New Member
That would be them! They have a small grove down the middle that is awesome. It fits the keel of the sunfish perfectly and guides it up without it sliding or slipping. The following is a list of the parts included. (I recommend ORS Racks Direct, very low prices on this stuff, minus the rollers.)

two magnetic style 12" rollers - 89.00 x 2 + 13.95 S&H = ~ 191.95

Dolly ~ $56.00

Thule load bars - ~$70 + S&H

Thule Foot pack ~ $134 (depends on make and model of your car)

Foam blocks and tie downs ~ $20

Total ~ $471.95

However, I would just buy a trailer if you have the money, you'll save yourself gas and time. This is somewhat of a temporary solution until I get one, but I am sure it would work for the long run. trailers run about 500-800 then add in the cost of shipping and about 120-150 for a bumper hitch for your car.

As far as steps for loading the boat on...

1. Line up the rollers and the foam blocks with the logo on the center of your trunk hood.
2. Dolly the boat behind your car and line it up, placing the bow on the rear roller
3. Hold the boat along the edge of it as you make your way to the stern and push it up the rollers. (so it doesn't roll back off the car on you)
4. Make adjustments as necessary to the foam blocks, tie the boat down, remove the rollers and away you go!
 

Memnar

Member

I have the same trailer but with the 12" wheels. Harbor freight sells both. I cut the trailer in half and put a box on it to pull behind my Harley. I have carried 150-200lbs up to 90mph with no issues after towing 5000 miles.

If your pulling on highway I would go with the 12" wheels vs. the 8", the smaller tires burn through wheel bearings pretty fast. (this is learned from when my dad owned a boat shop in the 80's ) If just in town either is ok.

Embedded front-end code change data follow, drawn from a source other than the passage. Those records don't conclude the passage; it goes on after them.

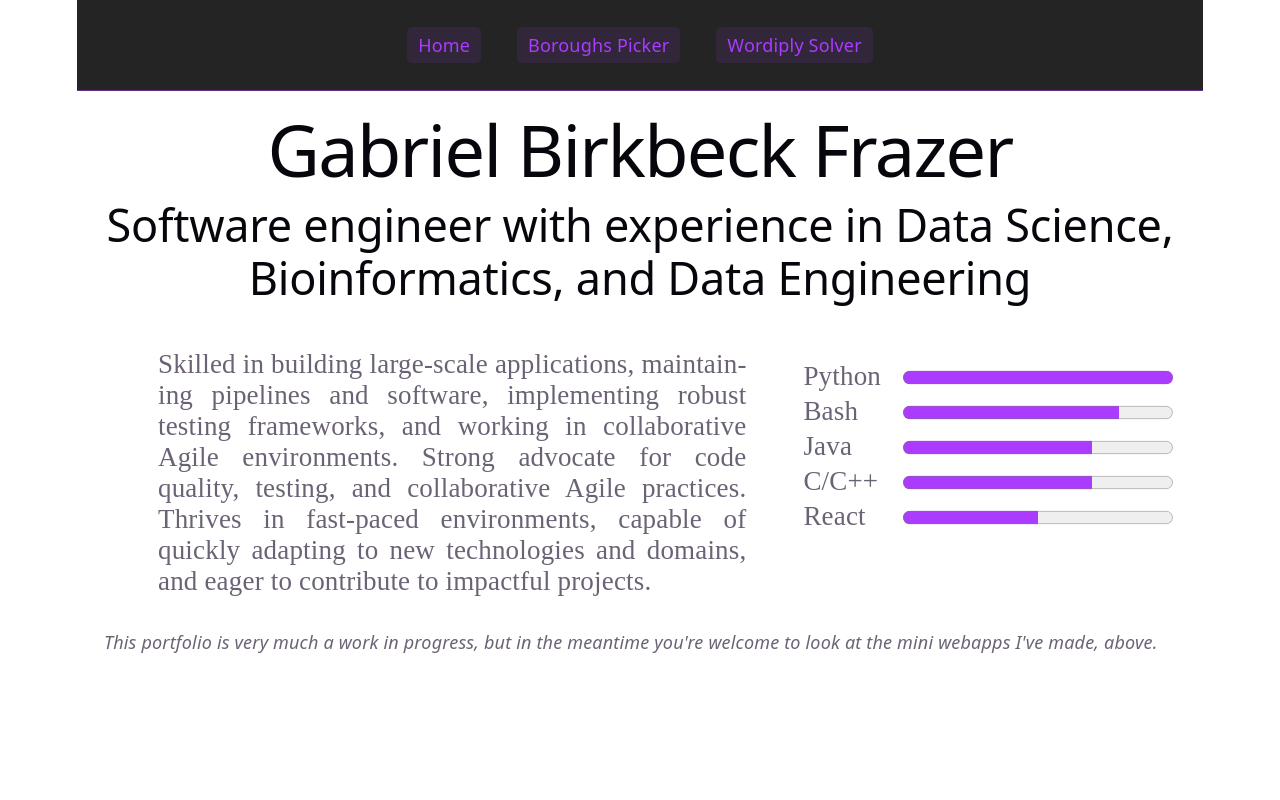
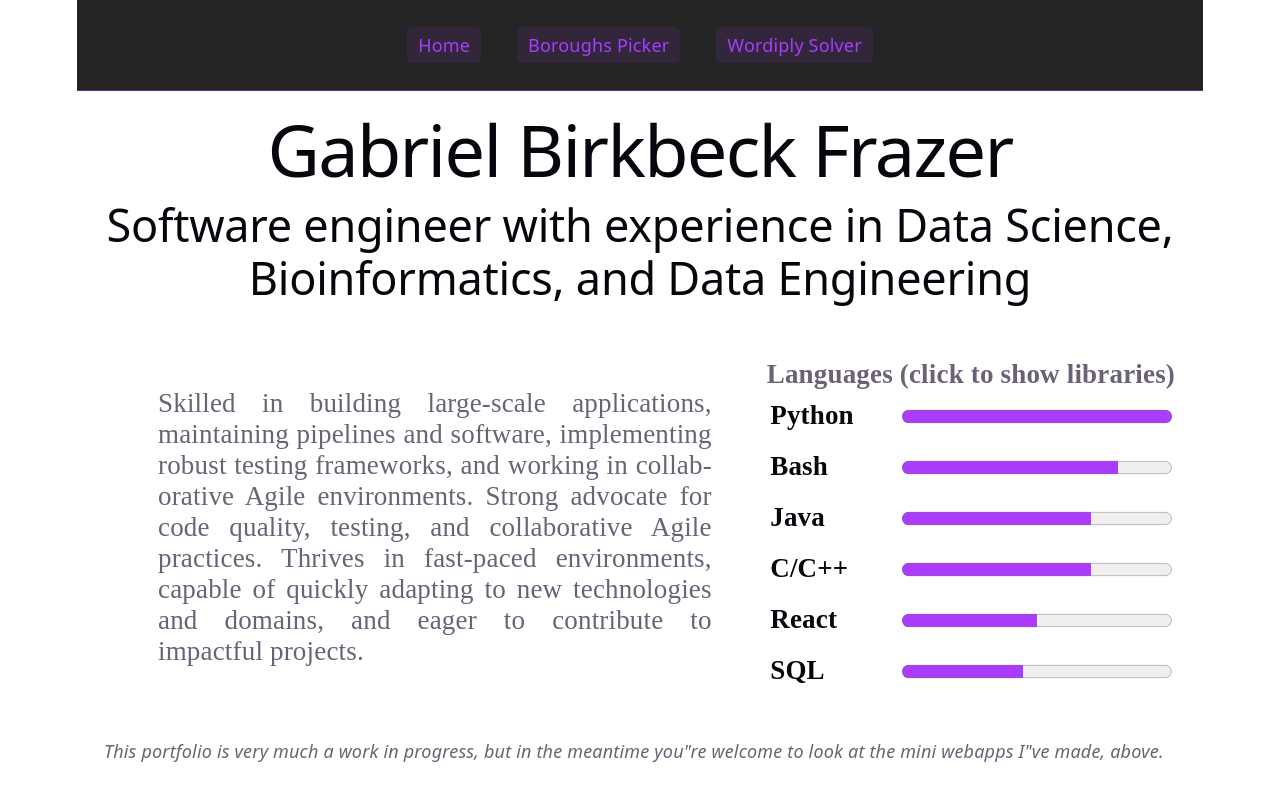
Before and after one commit to g-b-f/g-b-f.github.io, a React (Vite) app: page /#/ in a window 1280 px wide. Built offline with nearby package versions, Linux system fonts and the light colour scheme.

Commit message:
add libraries/ frameworks to languages

```diff
--- /dev/null
+++ b/src/modules/LanguageTable.tsx
@@ -0,0 +1,61 @@
+import { Fragment, useState } from 'react';
+
+/**
+* Defines the structure for programming language knowledge, including proficiency level and related libraries.
+* - `level`: A number from 0 to 10 indicating proficiency in the language.
+* - `libraries`: An array of strings listing libraries or frameworks associated with the language.
+*/
+export type LanguageInfo = {
+  level: number;
+  libraries: string[];
+};
+
+export function LanguageTable(props: Record<string, LanguageInfo>) {
+  const [openLanguage, setOpenLanguage] = useState<string | null>(null);
+  const languageEntries = Object.entries(props).sort(([, a], [, b]) => b.level - a.level);
+
+  const toggleLanguage = (language: string) => {
+    setOpenLanguage((current) => (current === language ? null : language));
+  };
+
+  return (
+    <div className="languages">
+      <table>
+        <thead>
+            <th colSpan={2}>
+                Languages (click to show libraries)
+            </th>
+        </thead>
+        <tbody>
+          {languageEntries.map(([language, info]) => (
+            <Fragment key={language}>
+              <tr className="language-row">
+                <td>{language}</td>
+                <td>
+                  <progress
+                    id={`${language}_progress`}
+                    value={info.level}
+                    max="10"
+                    onClick={() => toggleLanguage(language)}
+                    title="Click to view related libraries"
+                  >
+                    {info.level}
+                  </progress>
+                </td>
+              </tr>
+              <tr className={`language-libraries ${openLanguage === language ? 'open' : ''}`}>
+                <td colSpan={2}>
+                  <div className="library-dropdown">
+                    <ul>
+                      {info.libraries.map((lib) => (<li key={lib}>{lib}</li>))}
+                    </ul>
+                  </div>
+                </td>
+              </tr>
+            </Fragment>
+          ))}
+        </tbody>
+      </table>
+    </div>
+  );
+}
--- a/src/pages/CSS/Portfolio.css
+++ b/src/pages/CSS/Portfolio.css
@@ -12,6 +12,69 @@
 
 .languages {
     margin: 1rem auto;
+    max-width: 36rem;
+}
+
+.languages table {
+    width: 100%;
+    border-collapse: collapse;
+}
+
+.languages td {
+    padding: 0.5rem 0.25rem;
+    vertical-align: middle;
+}
+.languages th {
+    text-align: center;
+}
+
+.language-row td:first-child {
+    width: 30%;
+    font-weight: 600;
+    color: var(--text-h);
+}
+
+.languages progress {
+    margin-left: 1rem;
+    accent-color: var(--accent);
+    cursor: pointer;
+}
+
+.language-row progress:hover {
+    filter: brightness(1.05);
+}
+
+.language-libraries td {
+    padding: 0;
+}
+
+.library-dropdown {
+    background: var(--bg);
+    border: 1px solid var(--border);
+    border-radius: 0.75rem;
+    box-shadow: var(--shadow);
+    color: var(--text);
+    overflow: hidden;
+    max-height: 0;
+    opacity: 0;
+    transform: translateY(-0.35rem);
+    transition: max-height 300ms ease, opacity 300ms ease, transform 300ms ease, padding 300ms ease;
+    padding: 0;
+    font-size: 1rem;
+}
+
+.language-libraries.open .library-dropdown {
+    max-height: 14rem;
+    opacity: 1;
+    transform: translateY(0);
+    padding: 0.85rem;
+}
+
+.library-dropdown ul {
+    margin: 0;
+    padding-left: 1.15rem;
+    list-style-type: none;
+    font-family: var(--mono);
 }
 
 .intro > .description {
@@ -21,11 +84,6 @@
     text-wrap: pretty;
     hyphens: auto;
     hyphenate-limit-chars: 10 6 3;
-}
-
-.languages progress{
-    margin-left: 1rem;
-    accent-color: var(--accent);
 }
 
 .hero h1 {
--- a/src/pages/Portfolio.tsx
+++ b/src/pages/Portfolio.tsx
@@ -1,35 +1,17 @@
-import './CSS/Portfolio.css';
+import "./CSS/Portfolio.css";
+import { LanguageTable, type LanguageInfo } from "../modules/LanguageTable";
 
-const languages = {
-  "Python": 10,
-  "Java": 7,
-  "C/C++": 7,
-  "Bash": 8,
-  "React": 5
-}
+const languages: Record<string, LanguageInfo> = {
+  Python: { level: 10, libraries: [
+    "pandas", "numpy", "scikit-learn", "matplotlib", "pytest", "flask"
+  ] },
+  Java: { level: 7, libraries: ["Spring", "mockito", "JUnit", "Maven"] },
+  "C/C++": { level: 7, libraries: ["platformio"] },
+  Bash: { level: 8, libraries: ["GNU coreutils"] },
+  React: { level: 5, libraries: ["React Router", "Vite"] },
+  SQL: { level: 4.5, libraries: ["PostgreSQL", "MySQL", "SQLite"] }
+};
 
-function LanguageTable(props: Record<string, number>) {
-  const languageEntries = Object.entries(props).sort((a, b) => b[1] - a[1]);
-  return (
-  <div className="languages">
-    {/* <h3>Programming languages</h3> */}
-    <table>
-      <tbody>
-        {languageEntries.map(([language, value]) => (
-          <tr key={language}>
-            <td>{language}</td>
-            <td>
-              <progress
-                id={language + "_progress"} value={value} max="10">{value}
-              </progress>
-            </td>
-          </tr>
-        ))}
-      </tbody>
-    </table>
-  </div>
-  );
-}
 
 export default function Portfolio() {
   return (
@@ -56,8 +38,8 @@ export default function Portfolio() {
         <br></br>
         <i>
           This portfolio is very much a work in progress,
-          but in the meantime you're welcome to look at the mini webapps
-          I've made, above.
+          but in the meantime you"re welcome to look at the mini webapps
+          I"ve made, above.
         </i>
     </section>
   );
```
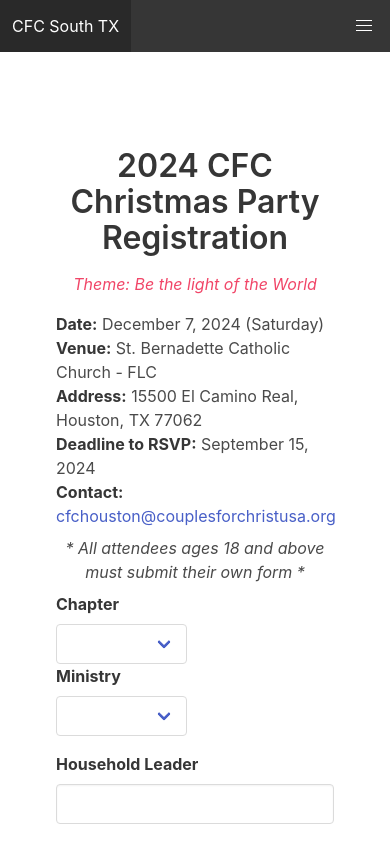
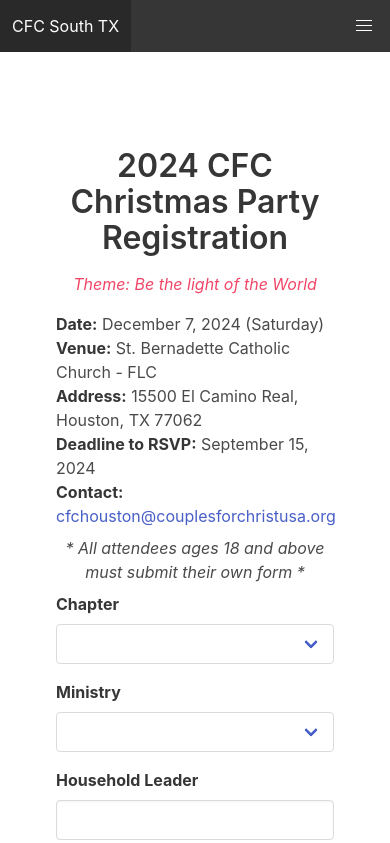
Before and after one commit to joshbatac/couples_for_christ_houston, a Vue app in the folder frontend/: page /register in a window 390 px wide. Shown: the top 843 px of the page. Built offline with nearby package versions, Linux system fonts and the light colour scheme.

Commit message:
mobile changes

```diff
--- a/frontend/src/views/RegistrationPage.vue
+++ b/frontend/src/views/RegistrationPage.vue
@@ -15,7 +15,7 @@
     <form @submit.prevent="submitForm">
       <div class="field">
         <label class="label">Chapter</label>
-            <div class="">
+        <div class="control">
           <div class="select is-fullwidth">
             <select v-model="chapter" id="chapter" required>
               <option v-for="option in chapterOptions" :key="option.value" :value="option.value">
@@ -23,20 +23,18 @@
               </option>
             </select>
           </div>
-
-
+        </div>
+      </div>
 
       <div class="field">
         <label class="label">Ministry</label>
-            <div class="">
+        <div class="control">
           <div class="select is-fullwidth">
             <select v-model="ministry" id="ministry" required>
               <option v-for="option in ministryOptions" :key="option.value" :value="option.value">
                 {{ option.label }}
               </option>
             </select>
-              </div>
-            </div>
           </div>
         </div>
       </div>
@@ -384,26 +382,18 @@
   margin-bottom: 1rem;
 }
 
-/* Input and Select Box Styles */
+/* Set width of all form elements to 80% of the page width */
 .input,
 .select {
   width: 100%;
-  box-sizing: border-box;
+  box-sizing: border-box; /* Ensure padding and border are included in the width */
+
 }
 
-/* Ensure Drop-down Boxes Are The Same Size */
-.select {
-  width: calc(50% - 0.5rem); /* Adjust width as needed */
-}
-
-/* Align Input and Select Boxes on the Same Row */
-.is-half {
-  display: inline-block;
-  width: calc(50% - 0.5rem);
-}
-
-.is-full {
-  width: 100%;
+/* Align the form fields to be centered within the container */
+.control {
+  margin-left: auto;
+  margin-right: auto;
 }
 
 /* Guest Fields Styles */
```
Lines whose indentation alone changed are shown as unchanged.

One thing, remove the extra leaf spring and also lower the tire pressure. I had 18lbs of air in the 12" tires. Otherwise it will be so stiff every time you hit a small bump the trailer bounces in the air.

-Erik
 

Wayne

Member Emeritus
If your pulling on highway I would go with the 12" wheels vs. the 8", the smaller tires burn through wheel bearings pretty fast.
Granted the smaller wheels spin at higher revolutions to cover the same distance, but the ability to handle highway speed is more a function of the number of cord Ply’s and the DOT rating. Both sizes come in low and high speed ratings. A 12" wheel/tire combo is still going to catastrophically blow out if it's a low ply count, low speed tire being driven beyond it's safe speed rating.
 

Memnar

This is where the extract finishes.